PF Magic was a video game developer founded in 1991 and located in San Francisco, California, United States. Though it developed other types of video games, it was best known for its virtual pet games, such as Dogz and Catz. The company was able to make extra revenue by selling plush toys under the Petz trademark. It was bought out in 1998 by Mindscape, Inc. After changing hands a few more times, Ubisoft now owns the copyright on its Petz, Oddballz and Babyz titles.
One of PF Magic's earliest efforts was the 1994 video game Ballz, published by Accolade. The innovative game featured main characters composed completely of spheres. This early game failed in the marketplace, though it would inspire many of their following games, such as Petz.

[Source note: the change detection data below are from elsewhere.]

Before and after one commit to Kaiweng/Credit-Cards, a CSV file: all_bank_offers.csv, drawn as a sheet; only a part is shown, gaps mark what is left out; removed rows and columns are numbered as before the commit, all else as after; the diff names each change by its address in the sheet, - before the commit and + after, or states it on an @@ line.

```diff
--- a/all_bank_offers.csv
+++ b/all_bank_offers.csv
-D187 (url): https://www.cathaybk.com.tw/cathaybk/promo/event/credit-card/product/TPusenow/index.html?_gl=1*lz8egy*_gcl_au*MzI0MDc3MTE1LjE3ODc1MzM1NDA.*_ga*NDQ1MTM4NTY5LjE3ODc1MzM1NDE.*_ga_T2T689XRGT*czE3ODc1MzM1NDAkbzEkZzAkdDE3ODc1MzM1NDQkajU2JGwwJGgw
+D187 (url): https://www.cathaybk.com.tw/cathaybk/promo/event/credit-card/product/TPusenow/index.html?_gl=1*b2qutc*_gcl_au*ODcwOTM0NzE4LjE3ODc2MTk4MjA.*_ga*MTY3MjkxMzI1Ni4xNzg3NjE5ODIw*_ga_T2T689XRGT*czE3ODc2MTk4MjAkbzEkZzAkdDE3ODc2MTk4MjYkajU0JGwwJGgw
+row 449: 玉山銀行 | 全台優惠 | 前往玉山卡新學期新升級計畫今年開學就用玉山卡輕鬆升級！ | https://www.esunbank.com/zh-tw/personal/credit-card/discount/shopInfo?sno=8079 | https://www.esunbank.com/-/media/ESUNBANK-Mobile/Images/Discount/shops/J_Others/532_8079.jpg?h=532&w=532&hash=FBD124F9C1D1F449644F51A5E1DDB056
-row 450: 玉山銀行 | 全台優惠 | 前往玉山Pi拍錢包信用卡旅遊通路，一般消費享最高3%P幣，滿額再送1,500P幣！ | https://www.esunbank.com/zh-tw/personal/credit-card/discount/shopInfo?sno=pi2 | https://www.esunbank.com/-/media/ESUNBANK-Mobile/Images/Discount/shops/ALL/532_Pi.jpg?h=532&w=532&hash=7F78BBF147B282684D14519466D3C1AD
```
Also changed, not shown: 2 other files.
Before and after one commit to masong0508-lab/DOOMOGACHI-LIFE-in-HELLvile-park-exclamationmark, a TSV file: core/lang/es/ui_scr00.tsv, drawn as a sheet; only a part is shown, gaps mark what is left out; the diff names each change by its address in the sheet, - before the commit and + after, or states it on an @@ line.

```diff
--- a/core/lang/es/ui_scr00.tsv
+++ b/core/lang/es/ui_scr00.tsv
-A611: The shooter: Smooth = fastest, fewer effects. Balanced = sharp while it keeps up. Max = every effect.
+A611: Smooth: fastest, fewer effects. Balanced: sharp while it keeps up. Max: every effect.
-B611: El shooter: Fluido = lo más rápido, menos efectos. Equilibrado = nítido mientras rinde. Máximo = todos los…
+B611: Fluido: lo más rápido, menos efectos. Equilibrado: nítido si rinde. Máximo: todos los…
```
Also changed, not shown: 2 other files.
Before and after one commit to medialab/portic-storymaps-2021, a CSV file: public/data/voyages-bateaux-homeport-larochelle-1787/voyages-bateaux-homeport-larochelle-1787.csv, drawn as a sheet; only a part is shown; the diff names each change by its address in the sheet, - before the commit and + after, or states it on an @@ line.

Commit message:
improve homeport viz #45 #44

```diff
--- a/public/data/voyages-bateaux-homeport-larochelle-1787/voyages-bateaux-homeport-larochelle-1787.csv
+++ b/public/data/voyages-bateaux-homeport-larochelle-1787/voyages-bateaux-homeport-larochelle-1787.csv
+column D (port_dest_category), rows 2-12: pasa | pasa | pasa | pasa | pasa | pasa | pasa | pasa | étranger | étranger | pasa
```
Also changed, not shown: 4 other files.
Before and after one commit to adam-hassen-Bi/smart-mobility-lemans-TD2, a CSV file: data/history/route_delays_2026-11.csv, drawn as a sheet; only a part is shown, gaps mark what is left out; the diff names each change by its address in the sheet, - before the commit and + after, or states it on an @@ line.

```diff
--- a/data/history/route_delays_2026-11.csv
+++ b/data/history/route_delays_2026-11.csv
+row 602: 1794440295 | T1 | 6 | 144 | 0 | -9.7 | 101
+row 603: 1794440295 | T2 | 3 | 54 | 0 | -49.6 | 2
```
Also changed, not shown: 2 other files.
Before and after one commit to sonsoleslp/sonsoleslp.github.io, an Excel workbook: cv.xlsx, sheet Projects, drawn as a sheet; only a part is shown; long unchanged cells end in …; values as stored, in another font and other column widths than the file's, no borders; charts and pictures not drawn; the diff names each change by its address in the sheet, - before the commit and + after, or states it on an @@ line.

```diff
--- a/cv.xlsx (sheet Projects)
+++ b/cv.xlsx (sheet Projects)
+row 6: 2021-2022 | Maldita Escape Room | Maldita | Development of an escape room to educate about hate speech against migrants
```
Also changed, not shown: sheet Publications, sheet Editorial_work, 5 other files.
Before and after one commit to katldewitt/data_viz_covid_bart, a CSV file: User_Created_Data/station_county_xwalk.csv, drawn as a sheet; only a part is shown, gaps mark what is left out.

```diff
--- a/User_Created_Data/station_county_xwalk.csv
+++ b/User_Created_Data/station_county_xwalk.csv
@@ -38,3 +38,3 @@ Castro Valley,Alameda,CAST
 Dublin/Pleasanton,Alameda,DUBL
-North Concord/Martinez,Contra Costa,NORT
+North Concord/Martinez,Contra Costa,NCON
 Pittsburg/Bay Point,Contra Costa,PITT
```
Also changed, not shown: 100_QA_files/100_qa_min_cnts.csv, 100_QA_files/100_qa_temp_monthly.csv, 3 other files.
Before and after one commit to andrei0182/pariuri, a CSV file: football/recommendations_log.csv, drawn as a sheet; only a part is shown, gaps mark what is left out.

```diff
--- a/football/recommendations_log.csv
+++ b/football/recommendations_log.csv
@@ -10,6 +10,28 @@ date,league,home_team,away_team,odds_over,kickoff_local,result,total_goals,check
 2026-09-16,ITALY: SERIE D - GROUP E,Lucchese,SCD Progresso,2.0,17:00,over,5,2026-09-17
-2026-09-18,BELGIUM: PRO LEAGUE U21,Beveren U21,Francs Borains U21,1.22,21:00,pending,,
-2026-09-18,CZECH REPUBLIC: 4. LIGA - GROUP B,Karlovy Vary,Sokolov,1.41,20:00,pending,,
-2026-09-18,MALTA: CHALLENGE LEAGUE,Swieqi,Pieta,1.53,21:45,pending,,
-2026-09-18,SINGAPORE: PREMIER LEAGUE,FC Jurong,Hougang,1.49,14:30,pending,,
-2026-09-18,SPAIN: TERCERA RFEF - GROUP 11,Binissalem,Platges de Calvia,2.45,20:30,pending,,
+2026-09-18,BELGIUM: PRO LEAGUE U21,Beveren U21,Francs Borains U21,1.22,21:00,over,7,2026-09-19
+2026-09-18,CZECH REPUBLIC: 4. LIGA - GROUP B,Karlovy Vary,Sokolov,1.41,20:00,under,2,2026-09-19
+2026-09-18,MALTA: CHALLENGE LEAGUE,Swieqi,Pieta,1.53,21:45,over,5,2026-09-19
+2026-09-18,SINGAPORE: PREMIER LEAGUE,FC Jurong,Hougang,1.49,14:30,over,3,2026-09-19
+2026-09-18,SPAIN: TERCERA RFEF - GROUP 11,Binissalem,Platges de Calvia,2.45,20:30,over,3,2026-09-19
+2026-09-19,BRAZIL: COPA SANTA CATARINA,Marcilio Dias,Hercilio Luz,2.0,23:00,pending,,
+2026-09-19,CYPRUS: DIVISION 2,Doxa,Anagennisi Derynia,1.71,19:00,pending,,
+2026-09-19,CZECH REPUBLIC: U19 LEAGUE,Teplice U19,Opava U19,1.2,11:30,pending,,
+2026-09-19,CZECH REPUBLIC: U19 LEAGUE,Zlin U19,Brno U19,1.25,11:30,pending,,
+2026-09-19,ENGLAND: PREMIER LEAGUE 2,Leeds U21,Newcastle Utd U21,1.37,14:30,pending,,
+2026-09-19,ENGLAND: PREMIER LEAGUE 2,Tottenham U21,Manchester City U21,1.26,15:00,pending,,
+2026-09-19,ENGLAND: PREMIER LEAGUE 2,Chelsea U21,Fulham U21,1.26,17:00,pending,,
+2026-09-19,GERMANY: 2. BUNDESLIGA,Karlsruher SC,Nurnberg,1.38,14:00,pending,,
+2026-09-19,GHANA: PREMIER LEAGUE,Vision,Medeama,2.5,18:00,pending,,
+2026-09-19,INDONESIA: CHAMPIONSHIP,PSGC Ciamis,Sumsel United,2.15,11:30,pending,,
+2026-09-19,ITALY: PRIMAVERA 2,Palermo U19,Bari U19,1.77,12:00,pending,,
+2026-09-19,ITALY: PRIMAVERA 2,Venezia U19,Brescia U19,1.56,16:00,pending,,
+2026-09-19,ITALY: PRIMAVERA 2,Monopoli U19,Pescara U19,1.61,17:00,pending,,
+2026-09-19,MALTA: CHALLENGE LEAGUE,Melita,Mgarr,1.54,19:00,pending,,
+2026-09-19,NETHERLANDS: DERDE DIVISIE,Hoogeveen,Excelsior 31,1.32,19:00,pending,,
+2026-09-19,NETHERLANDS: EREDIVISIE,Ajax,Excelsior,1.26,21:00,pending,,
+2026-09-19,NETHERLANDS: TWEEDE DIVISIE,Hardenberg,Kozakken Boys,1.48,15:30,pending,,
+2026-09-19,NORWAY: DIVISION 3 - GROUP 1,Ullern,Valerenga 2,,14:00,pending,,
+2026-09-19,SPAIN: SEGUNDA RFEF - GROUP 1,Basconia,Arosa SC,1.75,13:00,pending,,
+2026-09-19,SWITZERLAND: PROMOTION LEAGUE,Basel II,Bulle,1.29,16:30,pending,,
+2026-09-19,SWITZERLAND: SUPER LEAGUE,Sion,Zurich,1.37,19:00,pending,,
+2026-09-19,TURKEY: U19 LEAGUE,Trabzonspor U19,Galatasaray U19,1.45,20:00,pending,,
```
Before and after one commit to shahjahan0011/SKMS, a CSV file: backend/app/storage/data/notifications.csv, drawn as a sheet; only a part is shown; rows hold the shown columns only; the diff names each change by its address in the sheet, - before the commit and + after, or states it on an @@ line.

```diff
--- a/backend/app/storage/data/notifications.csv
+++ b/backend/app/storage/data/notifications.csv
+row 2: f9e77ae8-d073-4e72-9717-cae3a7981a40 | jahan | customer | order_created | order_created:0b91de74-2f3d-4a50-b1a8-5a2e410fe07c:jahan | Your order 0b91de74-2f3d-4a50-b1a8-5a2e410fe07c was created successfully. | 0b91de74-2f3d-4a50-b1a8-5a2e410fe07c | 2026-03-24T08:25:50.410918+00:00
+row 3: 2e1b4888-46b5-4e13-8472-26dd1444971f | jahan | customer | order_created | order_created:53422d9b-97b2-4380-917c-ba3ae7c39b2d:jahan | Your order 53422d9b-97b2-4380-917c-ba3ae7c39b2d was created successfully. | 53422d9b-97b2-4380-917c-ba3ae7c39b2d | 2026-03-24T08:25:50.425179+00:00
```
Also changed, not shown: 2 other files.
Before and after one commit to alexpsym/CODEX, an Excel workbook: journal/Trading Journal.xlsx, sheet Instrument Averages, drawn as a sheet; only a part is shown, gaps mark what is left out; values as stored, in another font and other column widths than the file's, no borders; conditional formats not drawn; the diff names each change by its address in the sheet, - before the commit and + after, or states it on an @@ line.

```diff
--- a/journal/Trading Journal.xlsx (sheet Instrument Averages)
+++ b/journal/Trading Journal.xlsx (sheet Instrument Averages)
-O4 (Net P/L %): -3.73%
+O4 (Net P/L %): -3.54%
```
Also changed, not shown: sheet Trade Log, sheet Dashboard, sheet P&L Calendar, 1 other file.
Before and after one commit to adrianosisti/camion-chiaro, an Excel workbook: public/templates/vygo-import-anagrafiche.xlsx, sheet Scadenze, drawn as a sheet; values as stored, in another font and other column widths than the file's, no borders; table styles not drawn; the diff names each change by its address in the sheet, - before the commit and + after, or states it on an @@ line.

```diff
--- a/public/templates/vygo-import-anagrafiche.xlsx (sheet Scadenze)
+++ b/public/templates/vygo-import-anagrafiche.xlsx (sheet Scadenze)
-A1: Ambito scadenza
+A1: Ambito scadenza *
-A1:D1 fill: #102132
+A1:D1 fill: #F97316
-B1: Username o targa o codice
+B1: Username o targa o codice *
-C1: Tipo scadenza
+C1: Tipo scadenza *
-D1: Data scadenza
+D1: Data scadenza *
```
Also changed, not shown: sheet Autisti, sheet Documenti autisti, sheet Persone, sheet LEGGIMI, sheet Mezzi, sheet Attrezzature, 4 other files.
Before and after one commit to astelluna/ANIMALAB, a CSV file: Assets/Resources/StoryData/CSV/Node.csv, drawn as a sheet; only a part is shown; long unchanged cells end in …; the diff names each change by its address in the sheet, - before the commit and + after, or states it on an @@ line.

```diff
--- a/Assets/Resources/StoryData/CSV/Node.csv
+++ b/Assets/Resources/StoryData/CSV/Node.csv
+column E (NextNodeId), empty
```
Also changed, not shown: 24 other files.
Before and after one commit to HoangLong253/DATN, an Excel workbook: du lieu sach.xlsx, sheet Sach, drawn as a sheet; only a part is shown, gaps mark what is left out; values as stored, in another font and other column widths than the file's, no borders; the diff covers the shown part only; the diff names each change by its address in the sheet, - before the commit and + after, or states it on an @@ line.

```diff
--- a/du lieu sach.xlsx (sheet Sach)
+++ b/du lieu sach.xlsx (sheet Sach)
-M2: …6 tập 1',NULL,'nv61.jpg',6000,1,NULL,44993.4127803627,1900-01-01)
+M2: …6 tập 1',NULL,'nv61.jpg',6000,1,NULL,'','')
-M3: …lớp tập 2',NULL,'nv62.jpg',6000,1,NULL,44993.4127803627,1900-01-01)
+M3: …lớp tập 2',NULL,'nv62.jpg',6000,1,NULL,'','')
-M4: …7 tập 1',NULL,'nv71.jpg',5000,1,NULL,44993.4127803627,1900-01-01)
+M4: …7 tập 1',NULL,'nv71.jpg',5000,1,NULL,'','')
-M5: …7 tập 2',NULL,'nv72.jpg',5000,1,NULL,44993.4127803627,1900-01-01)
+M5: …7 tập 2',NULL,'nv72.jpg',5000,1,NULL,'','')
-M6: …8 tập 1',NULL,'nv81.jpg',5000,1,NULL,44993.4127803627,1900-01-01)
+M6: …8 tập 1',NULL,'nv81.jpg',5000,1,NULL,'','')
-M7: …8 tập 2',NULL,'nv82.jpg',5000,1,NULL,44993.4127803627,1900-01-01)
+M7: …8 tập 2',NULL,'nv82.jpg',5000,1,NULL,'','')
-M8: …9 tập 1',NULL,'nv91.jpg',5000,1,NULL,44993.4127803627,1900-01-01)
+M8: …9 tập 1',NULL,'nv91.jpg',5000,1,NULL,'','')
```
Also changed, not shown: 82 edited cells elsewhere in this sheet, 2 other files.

The company also produced Max Magic, the world’s first electronic magic kit, which represented a breakthrough in interactive 3D character design.
PF Magic's designer and programmer, Andrew Stern, created an experimental project with Michael Mateas and others for five years. The project became Façade, a freeware game in which the player interacts with a couple whose ten-year marriage is in trouble.
PF Magic was born out of a failed hardware venture with AT&T and Sega to build a Sega Genesis accessory called "The Edge", which was to allow for online multiplayer over telephone lines. AT&T pulled out of the venture due to the cost of the device, leaving the company with half their initial funding.
With their hardware project cancelled, the company needed a new product to work on. Co-founder Rob Fulop saw the controversy generated by Night Trap, a game he worked on, and wanted to make something that was the complete opposite of it. Fulop talked with a mall Santa who told him that the number one gift children requested for Christmas was still a puppy. After this conversation, the idea of doing a title about animals came about, resulting in Petz, which was based on the graphics technology they previously used in Ballz. Petz was an enormous success, became one of the company's flagship products and has been credited with popularizing virtual pets.
|Dogz and Catz|
Main article: Ballz
Ballz is a two-player 3D action fighting game for the Sega Mega Drive/Genesis, the Super Nintendo Entertainment System, and the 3DO. It was developed by PF Magic and published by Accolade in 1994. The 3DO version was released as a director's cut in 1995. Ballz offered three difficulty levels over a total of 21 matches. Its distinguishing quality was that each of the characters were composed completely of balls, with a pseudo-3D look.
Main article: Petz
Petz (Dogz and Catz) is a series of games dating back to 1995, designed by Adam C. Frank and Ben Resner. The player can adopt, raise, care for and breed their own virtual pets. The original Petz has sold over 3 million copies worldwide, and the brand has grown to over 22 million copies since coming under Ubisoft.
The player starts at the Adoption Center and chooses a Dogz or Catz to adopt of a Breedz and gender of their choice. Once the player has found a Petz, the user can adopt and name the new Puppyz or Kittenz. After around three days (real time) the Petz become adults. Adult Petz can then breed and have Kittenz or Puppyz of their own in Petz 3, Petz 4, and Petz 5. Cross-breeding can create different types of Petz, called 'Mixed Breeds'.
|Platform(s)||Microsoft Windows, Mac OS 7|
Oddballz is a virtual pet game created by PF Magic in 1996 as an alternative to their Dogz and Catz titles. The game had 13 creatures that could be cared for. Along with the creatures, the game has various objects ('toyz') that the player and Oddballz can manipulate. Toyz have different uses ranging from playing to disciplining.
Main article: Babyz
Babyz is a computer game in which one can play with and take care of a group of babies who live in a virtual house on the computer. The game was released in 1999 by The Learning Company, developed by members of PF Magic working there at the time.